The riots of 1929
Arab-Jewish disputes over Jewish access to the Western Wall led to an outbreak of Arab rioting and massacres in August, 1929. Beginning in Jerusalem and spreading all over Palestine, the attacks killed over 130 Jews of all ages and nearly wiped out the Jewish community in Hebron. It was, without a doubt, the worst tragedy yet in the growing Arab-Jewish conflict.

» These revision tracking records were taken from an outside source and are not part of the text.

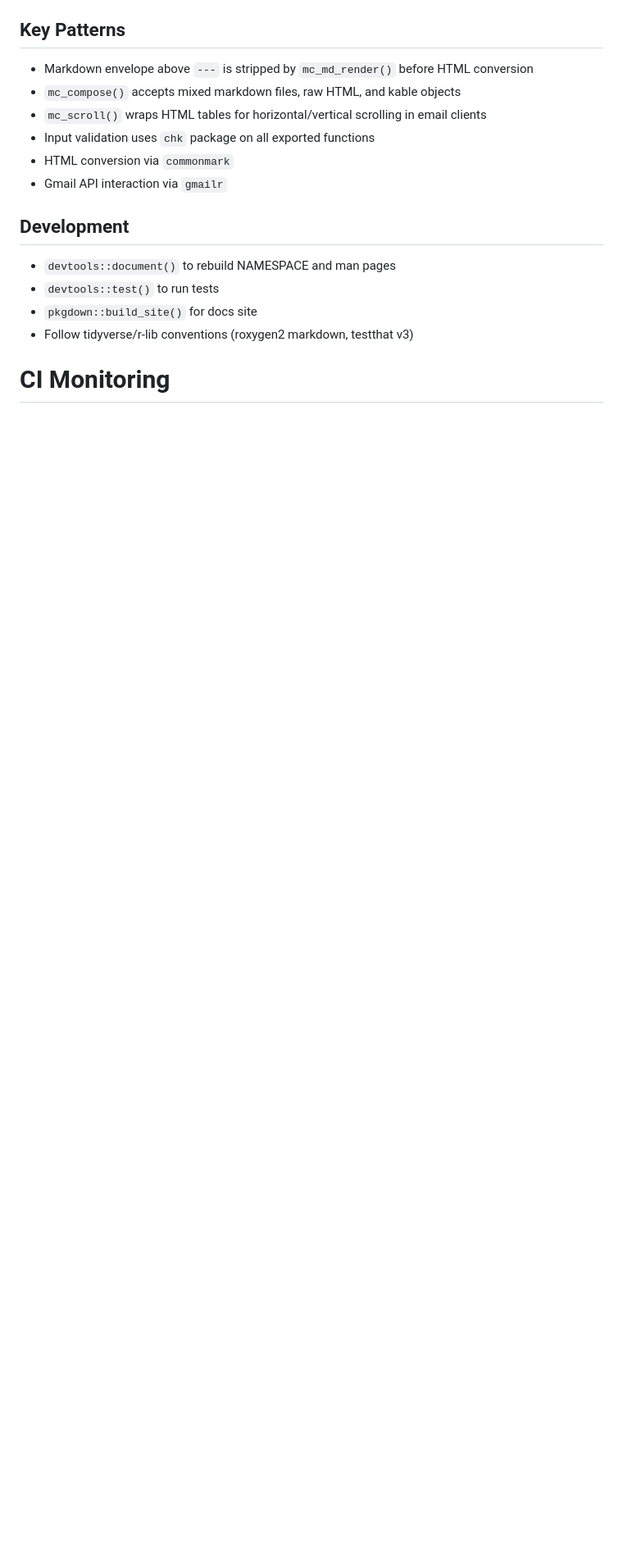
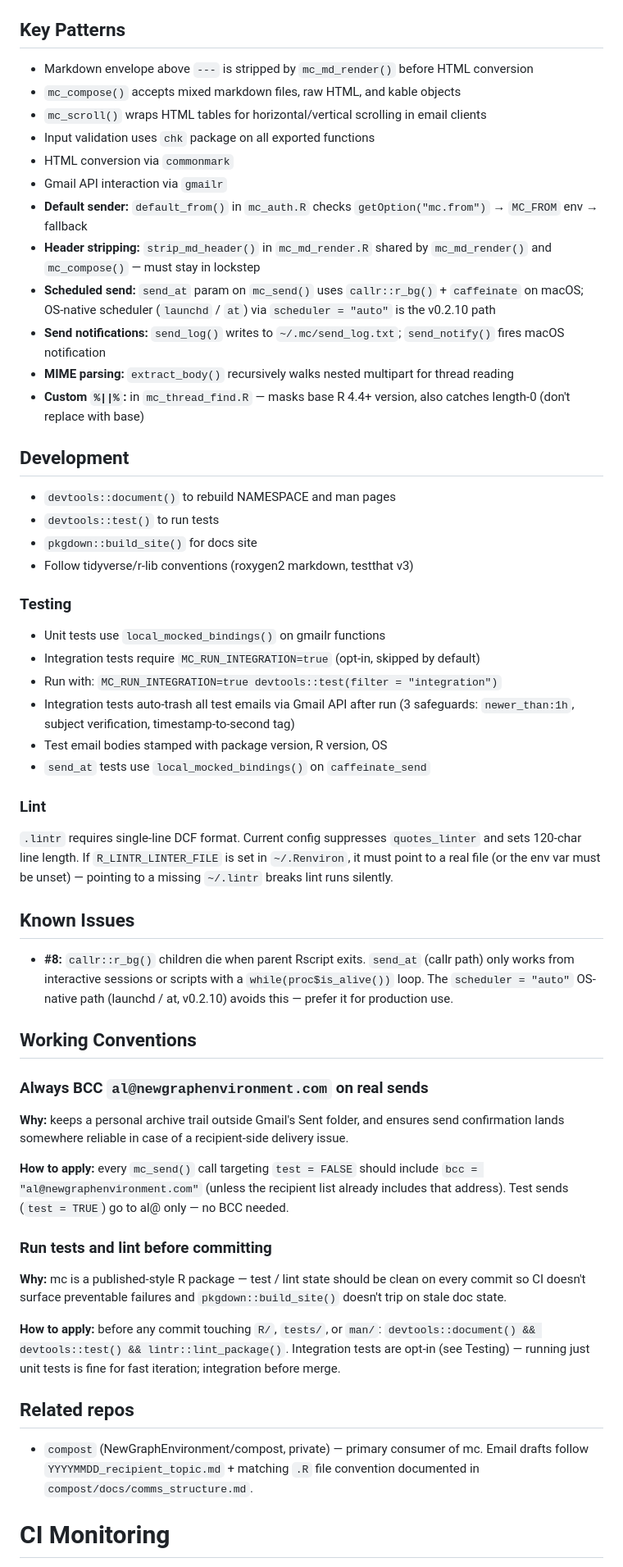
Before and after one commit to NewGraphEnvironment/mc, a Markdown page: CLAUDE.md, the part around one of its changes. Shown at 82% size. GitHub-like rendering; blank space fills up the shorter version.

Commit message:
Migrate durable memory to CLAUDE.md (no docs/ needed)
Following NewGraphEnvironment/soul#47 recipe + claude-memory-audit
report. mc memory was all in MEMORY.md (53 lines, 7 sections).
Migrated durable content into CLAUDE.md project section since this
small R package doesn't need a docs/ directory — pkgdown + man/ +
vignettes already cover user-facing reference; CLAUDE.md handles dev
context.

Changes:

- Fix stale "Status" line (0.0.0.9000 → 0.2.10 active)
- Expand Key Patterns with implementation details (default_from,
  strip_md_header, send_at scheduler, MIME parsing, %||% mask)
- Add Development > Testing subsection (unit + integration test
  patterns, MC_RUN_INTEGRATION gating, auto-trash safeguards)
- Add Development > Lint subsection (.lintr DCF format, R_LINTR_
  LINTER_FILE env trap)
- Add Known Issues section (#8 callr::r_bg parent-exit bug)
- Add Working Conventions section: BCC al@ on real sends, run tests +
  lint before committing
- Add Related repos pointer to compost/docs/comms_structure.md for the
  draft naming convention

Skipped from memory (canonical elsewhere):

- Package State (version, test counts) — DESCRIPTION and devtools::
  test() are authoritative; memory was stale (said 0.1.0, actual 0.2.10)
- Key Architecture function list — pkgdown function index canonical
- Draft naming pattern — compost/docs/comms_structure.md canonical
- options(mc.from = ...) — user-specific .Rprofile config

After this migration the mc MEMORY.md file has no durable content
left; can be deleted on the source machine without loss.

Relates to NewGraphEnvironment/soul#47

```diff
--- a/CLAUDE.md
+++ b/CLAUDE.md
@@ -27,6 +27,12 @@ Mail Composer — compose, draft, and send emails from markdown via the Gmail AP
 - Input validation uses `chk` package on all exported functions
 - HTML conversion via `commonmark`
 - Gmail API interaction via `gmailr`
+- **Default sender:** `default_from()` in `mc_auth.R` checks `getOption("mc.from")` → `MC_FROM` env → fallback
+- **Header stripping:** `strip_md_header()` in `mc_md_render.R` shared by `mc_md_render()` and `mc_compose()` — must stay in lockstep
+- **Scheduled send:** `send_at` param on `mc_send()` uses `callr::r_bg()` + `caffeinate` on macOS; OS-native scheduler (`launchd` / `at`) via `scheduler = "auto"` is the v0.2.10 path
+- **Send notifications:** `send_log()` writes to `~/.mc/send_log.txt`; `send_notify()` fires macOS notification
+- **MIME parsing:** `extract_body()` recursively walks nested multipart for thread reading
+- **Custom `%||%`:** in `mc_thread_find.R` — masks base R 4.4+ version, also catches length-0 (don't replace with base)
 
 ## Development
 
@@ -34,6 +40,41 @@ Mail Composer — compose, draft, and send emails from markdown via the Gmail AP
 - `devtools::test()` to run tests
 - `pkgdown::build_site()` for docs site
 - Follow tidyverse/r-lib conventions (roxygen2 markdown, testthat v3)
+
+### Testing
+
+- Unit tests use `local_mocked_bindings()` on gmailr functions
+- Integration tests require `MC_RUN_INTEGRATION=true` (opt-in, skipped by default)
+- Run with: `MC_RUN_INTEGRATION=true devtools::test(filter = "integration")`
+- Integration tests auto-trash all test emails via Gmail API after run (3 safeguards: `newer_than:1h`, subject verification, timestamp-to-second tag)
+- Test email bodies stamped with package version, R version, OS
+- `send_at` tests use `local_mocked_bindings()` on `caffeinate_send`
+
+### Lint
+
+`.lintr` requires single-line DCF format. Current config suppresses `quotes_linter` and sets 120-char line length. If `R_LINTR_LINTER_FILE` is set in `~/.Renviron`, it must point to a real file (or the env var must be unset) — pointing to a missing `~/.lintr` breaks lint runs silently.
+
+## Known Issues
+
+- **#8:** `callr::r_bg()` children die when parent Rscript exits. `send_at` (callr path) only works from interactive sessions or scripts with a `while(proc$is_alive())` loop. The `scheduler = "auto"` OS-native path (launchd / at, v0.2.10) avoids this — prefer it for production use.
+
+## Working Conventions
+
+### Always BCC `al@newgraphenvironment.com` on real sends
+
+**Why:** keeps a personal archive trail outside Gmail's Sent folder, and ensures send confirmation lands somewhere reliable in case of a recipient-side delivery issue.
+
+**How to apply:** every `mc_send()` call targeting `test = FALSE` should include `bcc = "al@newgraphenvironment.com"` (unless the recipient list already includes that address). Test sends (`test = TRUE`) go to al@ only — no BCC needed.
+
+### Run tests and lint before committing
+
+**Why:** mc is a published-style R package — test / lint state should be clean on every commit so CI doesn't surface preventable failures and `pkgdown::build_site()` doesn't trip on stale doc state.
+
+**How to apply:** before any commit touching `R/`, `tests/`, or `man/`: `devtools::document() && devtools::test() && lintr::lint_package()`. Integration tests are opt-in (see Testing) — running just unit tests is fine for fast iteration; integration before merge.
+
+## Related repos
+
+- `compost` (NewGraphEnvironment/compost, private) — primary consumer of mc. Email drafts follow `YYYYMMDD_recipient_topic.md` + matching `.R` file convention documented in `compost/docs/comms_structure.md`.
 
 <!-- BEGIN SOUL CONVENTIONS — DO NOT EDIT BELOW THIS LINE -->
 
```
Also changed, not shown: other parts of CLAUDE.md (+3 -3 lines).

The British investigatory Shaw Commission blamed the Arabs for the violence, yet acknowledged Arab anger over Jewish immigration to Palestine. The Arabs learned that they could get concessions from the British by initiating violence against the Jews. For the Jews, the riots crystallized their thinking. Jabotinsky and his followers insisted on building a more aggressive defense than the policy of restraint practiced by the Haganah. They created a separate paramilitary faction called the National Military Organization, or Irgun.